How to Write Books for Children. Is It Important for Children to Read?
what is the first step?
Firstly, it would come in handy if you have a qualification in any English study that may be able to help you write a children's book.
you also need to consider/understand what age group you would like to write for. Say you wanted to write for children between the ages of 2-3 the book has to be very simple. the book should contain one or two sentences and a big colourful picture. Another example, if you are writing for viewers between the ages of 9-10 the story can be more complex. this book can contain a big paragraph, but at the same time the words cant be too tricky for them to read or understand.
Another point you may want to consider is a child's book needs to be happy and positive. you cant have a character die. sometimes its a lot easier to have a child's book to rhyme, this will make the story more eye catching and interesting for the child.
children ages between 4-5
how many pages does a children's story have?
do young children learn a lot from books?
what does a child learn from reading a book?
when children of any age read a book they are developing their skills even further. reading books from a younger age can help the children understand certain words early on and they can even learn how to spell certain words if they are see frequently by reading a book.
Also a child can learn how to communicate with other people by reading a book. This is because they are learning new words.
should parents be involved?
should parents of children influence them read more?
children need encouragement, and they need to feel like they have achieved.
what you should when writing a childs book.
Choosing a theme is a crucial aspect of writing children's books. There needs to be an appeal for your target age group. What is important to them? What kinds of situations are they concerned about in their everyday lives? For example, you don't want to write about a man who works every day at a fast-food restaurant when your target audience is pre-school children. Even if you have cute drawings and a fun story, that character's problems most likely won't resonate with very young children. The child needs to be able to identify with the characters visually as well as narratively.
There needs to be a clear beginning to your story, a clear middle or peaking point, and a clear ending with closure. Children's books don't need to have cliff hangers if there is a series of books. Children like resolutions to the story.

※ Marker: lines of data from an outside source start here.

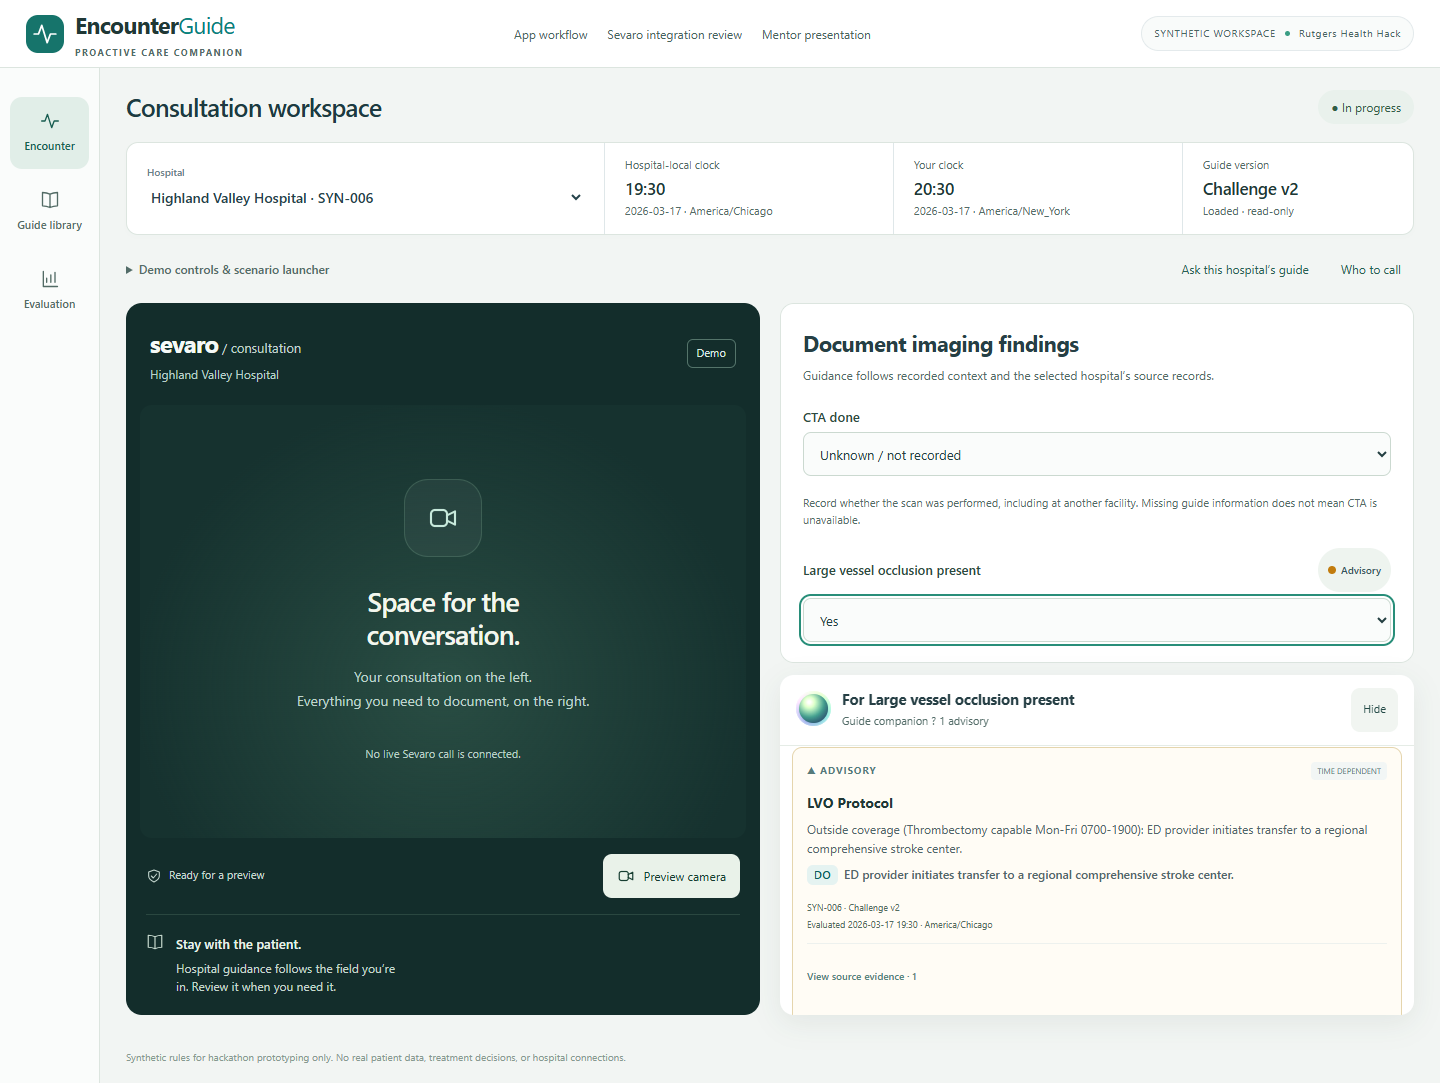
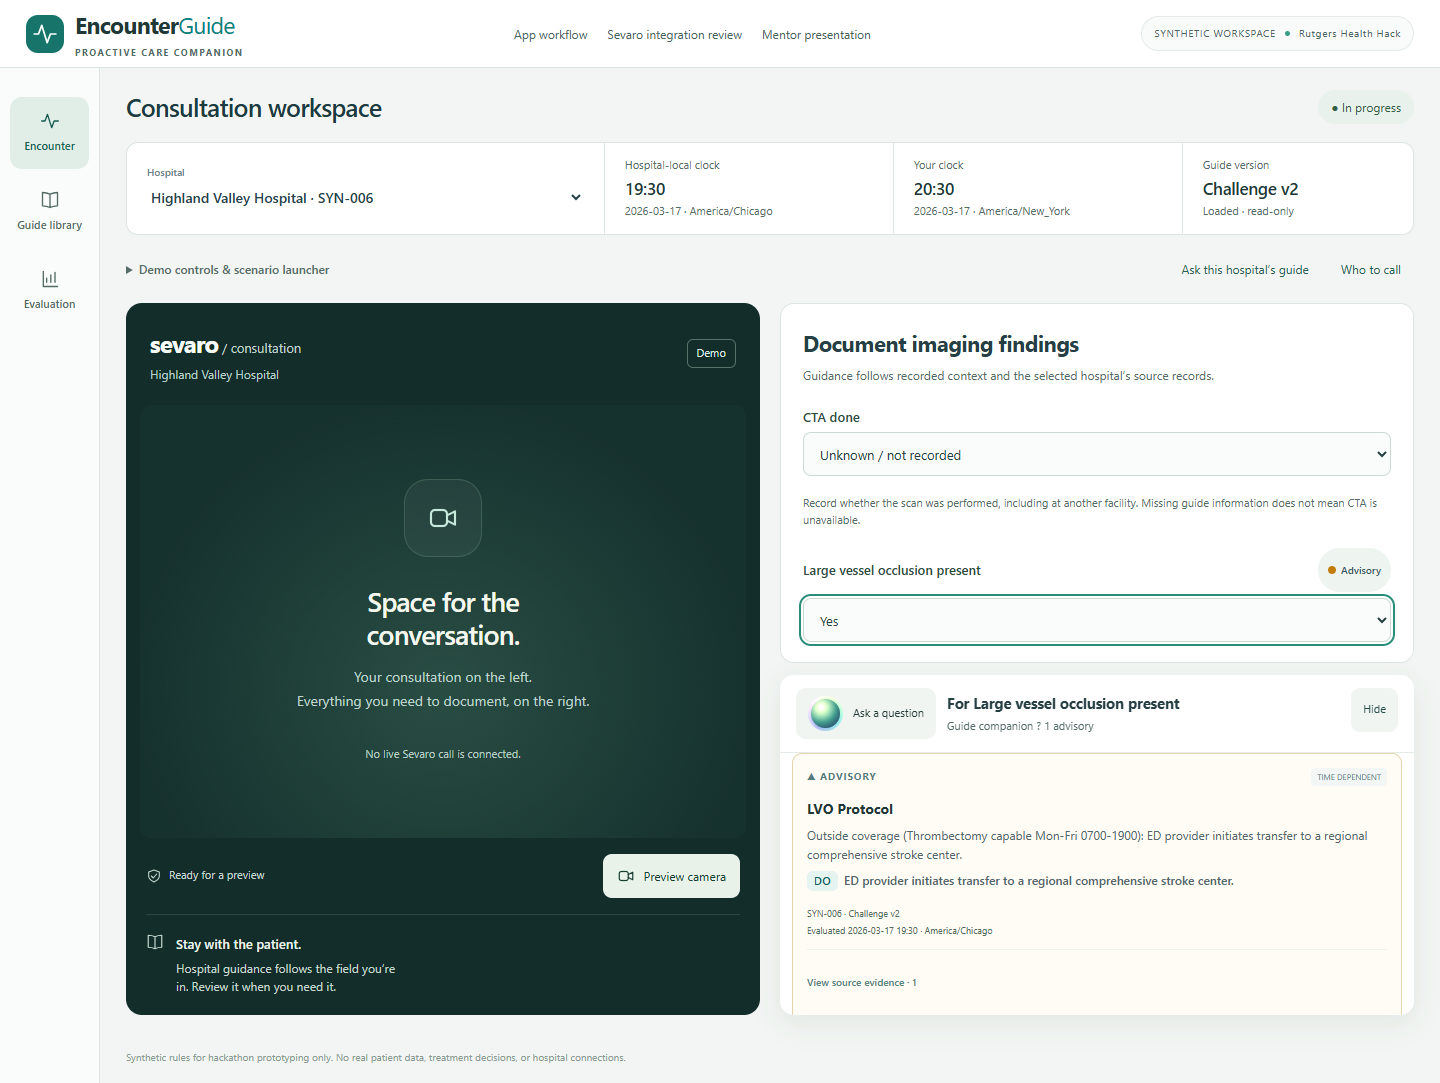
Fix form scroll handoff and consistent companion chat

Changed region(s): [[0.5312, 0.6399, 0.9688, 0.9141]]

diff --git a/src/guidance/NudgeDock.tsx b/src/guidance/NudgeDock.tsx
@@ -15,6 +15,7 @@ import type { NudgeDockProps } from "./types";
 // would be trained away inside a day.
 
 export function NudgeDock({
+  onOpenChat,
   results,
   focusedFieldId,
   fieldLabels,
@@ -120,7 +121,14 @@ export function NudgeDock({
         <section className="dock-panel" data-testid="dock-panel">
           <header className="dock-header">
             <div className="dock-title-group">
-              <AssistantOrb small />
+              <button
+                className="dock-chat-launcher"
+                onClick={onOpenChat}
+                aria-label="Open guide companion"
+              >
+                <AssistantOrb small />
+                <span>Ask a question</span>
+              </button>
               <div>
                 <p className="eyebrow">
                   <span className="live-dot" /> HOSPITAL GUIDANCE ·{" "}
@@ -130,7 +138,7 @@ export function NudgeDock({
                   {focusedLabel ? `For ${focusedLabel}` : "Hospital guidance"}
                 </h2>
                 <span className="dock-subtitle">
-                  Guide companion ? {summary.label}
+                  Guide companion: {summary.label}
                 </span>
               </div>
             </div>
@@ -169,21 +177,30 @@ export function NudgeDock({
           </div>
         </section>
       ) : (
-        <button
-          ref={pillRef}
-          className={`dock-pill ${summary.tier}`}
-          onClick={() => dispatch({ type: "TOGGLE" })}
-          data-testid="dock-pill"
-          aria-expanded={false}
-        >
-          <AssistantOrb />
-          <span className="dock-pill-count">{summary.count}</span>
-          {/* Tier is said in words as well as shown in colour. */}
-          <span className="dock-pill-copy">
-            <strong>Guide companion</strong>
-            <span className="dock-pill-label">{summary.label}</span>
-          </span>
-        </button>
+        <div className="dock-launchers">
+          <button
+            className="secondary dock-review"
+            onClick={() => dispatch({ type: "TOGGLE" })}
+            aria-label="Review hospital guidance"
+          >
+            Review guidance
+          </button>
+          <button
+            ref={pillRef}
+            className={`dock-pill ${summary.tier}`}
+            onClick={onOpenChat}
+            data-testid="dock-pill"
+            aria-label="Open guide companion"
+          >
+            <AssistantOrb />
+            <span className="dock-pill-count">{summary.count}</span>
+            {/* Tier is said in words as well as shown in colour. */}
+            <span className="dock-pill-copy">
+              <strong>Guide companion</strong>
+              <span className="dock-pill-label">{summary.label}</span>
+            </span>
+          </button>
+        </div>
       )}
     </aside>
   );

diff --git a/tests/e2e/consultation.spec.ts b/tests/e2e/consultation.spec.ts
@@ -176,3 +176,76 @@ test("local preview requests no microphone and stops tracks on stop and navigati
     ),
   ).toBe("ended");
 });
+
+test("wheel scrolls the form first, then hands off to the page at both edges", async ({
+  page,
+}) => {
+  await page.getByRole("button", { name: "Imaging", exact: false }).click();
+  const form = page.locator(".caselog");
+  await form.evaluate((e) => {
+    e.scrollTop = 0;
+  });
+  await page.evaluate(() => window.scrollTo(0, 0));
+  const box = (await form.boundingBox())!;
+  await page.mouse.move(box.x + box.width - 35, box.y + 120);
+  await page.mouse.wheel(0, 100);
+  await expect.poll(() => form.evaluate((e) => e.scrollTop)).toBeGreaterThan(0);
+  expect(await page.evaluate(() => window.scrollY)).toBe(0);
+  await form.evaluate((e) => {
+    e.scrollTop = e.scrollHeight;
+  });
+  await page.mouse.wheel(0, 180);
+  await expect
+    .poll(() => page.evaluate(() => window.scrollY))
+    .toBeGreaterThan(0);
+  await form.evaluate((e) => {
+    e.scrollTop = 0;
+  });
+  const pageY = await page.evaluate(() => window.scrollY);
+  const moved = (await form.boundingBox())!;
+  await page.mouse.move(
+    moved.x + moved.width - 35,
+    Math.max(80, moved.y + 120),
+  );
+  await page.mouse.wheel(0, -100);
+  await expect
+    .poll(() => page.evaluate(() => window.scrollY))
+    .toBeLessThan(pageY);
+});
+
+test("companion opens usable chat on every step, with or without guidance", async ({
+  page,
+}) => {
+  for (const step of [
+    "Intake",
+    "History",
+    "Imaging",
+    "Recommendation",
+    "Note",
+    "Sign Off",
+  ]) {
+    await page
+      .getByRole("button", { name: new RegExp(step, "i") })
+      .first()
+      .click();
+    await page
+      .getByRole("button", { name: "Open guide companion", exact: true })
+      .click();
+    const chat = page.getByTestId("chat-panel");
+    await expect(chat.getByRole("textbox")).toBeFocused();
+    await expect(chat.getByRole("textbox")).toBeInViewport();
+    await chat.getByRole("textbox").fill("EEG?");
+    await chat.getByRole("button", { name: "Ask", exact: true }).click();
+    await expect(chat.getByTestId("chat-turn").last()).toContainText("EEG");
+    await chat.getByRole("button", { name: "Close the guide chat" }).click();
+  }
+  await page.getByRole("button", { name: "Imaging", exact: false }).click();
+  await page.getByRole("button", { name: "Review hospital guidance" }).click();
+  await expect(page.getByTestId("dock-panel")).toBeVisible();
+  await page
+    .getByRole("button", { name: "Open guide companion", exact: true })
+    .click();
+  await expect(
+    page.getByTestId("chat-panel").getByRole("textbox"),
+  ).toBeFocused();
+});

diff --git a/src/consultation.css b/src/consultation.css
@@ -374,7 +374,7 @@ main {
   grid-column: 2;
   grid-row: 1;
   overflow: auto;
-  overscroll-behavior: contain;
+  overscroll-behavior: auto;
   min-width: 0;
   min-height: 0;
   max-height: none;
@@ -1112,4 +1112,27 @@ main > footer {
   *::after {
     scroll-behavior: auto !important;
   }
+}
+
+.dock-launchers {
+  display: flex;
+  justify-content: flex-end;
+  align-items: center;
+  gap: 10px;
+  flex-wrap: wrap;
+}
+.dock-chat-launcher {
+  display: inline-flex;
+  align-items: center;
+  gap: 10px;
+  min-height: 44px;
+  border: 0;
+  background: transparent;
+  color: var(--ink);
+  padding: 4px;
+  border-radius: 10px;
+}
+.dock-review {
+  min-height: 44px;
+  border-radius: 12px;
 }

diff --git a/src/guidance/types.ts b/src/guidance/types.ts
@@ -5,6 +5,8 @@ import type { Result } from "../domain";
 // change here needs both owners to agree.
 
 export interface NudgeDockProps {
+  /** Opens unseeded chat from the companion in every dock state. */
+  onOpenChat: () => void;
   /** Already ranked by the engine, most important first. */
   results: Result[];
   /** The caselog field the doctor is in, if any. Its guidance is shown first. */

diff --git a/src/main.tsx b/src/main.tsx
@@ -1149,6 +1149,7 @@ function App() {
                   </button>
                   <GuidanceBoundary key={`dock:${h.id}:${h.version}`}>
                     <NudgeDock
+                      onOpenChat={() => openChat()}
                       results={visible}
                       focusedFieldId={focusedField}
                       fieldLabels={fieldLabels}

diff --git a/docs/PRODUCTION_PROGRESS_REVIEW.md b/docs/PRODUCTION_PROGRESS_REVIEW.md
@@ -50,3 +50,13 @@ Finish the platform, rules-as-data and live AI work above; validate the real hos
 - Browser checks cover equal desktop columns, pre-selection CTA guidance, visible active fields with expanded guidance, focus return, three-part misspelled chat, 390px layout, camera denial, and camera track cleanup on stop/navigation. Camera success uses a synthetic canvas stream, not a physical camera or real call.
 - Screenshots: `reports/consultation-desktop.png`, `reports/consultation-guidance.png`, `reports/consultation-chat.png`, `reports/consultation-mobile.png`.
 - No live-provider evaluation, real video integration, full screen-reader/axe audit, clinician acceptance or hosted release rehearsal is claimed.
+
+## Interaction corrections after user review
+
+| Before | After | Why |
+|---|---|---|
+| Form used scroll containment | Native scroll handoff at both form edges | The form consumes scrolling first; the page continues after it reaches an edge |
+| Companion opened cards when nudges existed, chat otherwise | Companion always opens chat; Review guidance opens the cards | Keeps the agent interaction consistent across all six workflow steps |
+| Expanded guidance had no direct general chat launcher | Clickable orb with Ask a question | Chat remains accessible while reviewing recommendations |
+
+Seven consultation browser checks pass, including wheel input at both scroll boundaries and actual chat submissions from all six steps. Existing CTA anticipation, form visibility, keyboard focus, mobile width and camera lifecycle checks remain passing.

The middle of the story needs to have some clear peak moment. What problem did the main character encounter? Did they meet someone special that day? Did the character maybe learn something new? Children can learn alongside the characters, especially when there are pictures and drawings to encourage a visual connection.
Just because your story has a message for children doesn't mean that it needs to be made loud and clear. The children are reading the story first and foremost to have fun. You aren't writing for the parents, either. To help you know if the moral of your story sounds too loud and clear, compare it to a fable. If you can see clear similarities to Aesop's fables, then the message is probably too loud. While you might want to teach life lessons to the children through your story, it needs to first be a fun story.
what you shouldnt do when you write a childs book.
Write books that preach or lecture.
Talk down to children as if they’re small, idiotic adults.
Write books that have no real story (nor a plot with beginning, middle, end).
Use art that is totally inappropriate for the story or vice versa.
Pack picture books with lots of text.
Pack nonfiction books with too much text and too few visuals.
Create characters who are boring or unnecessary to the development of the story.
Create main characters who have a problem they don’t solve themselves or who don’t change throughout the course of the story.
Tell instead of showing by using narrative as a soapbox.
Anthropomorphize animals or use alliterative names (Squishy Squirrel, Morty Mole — Wretched Writer).
© 2019 Walter Micky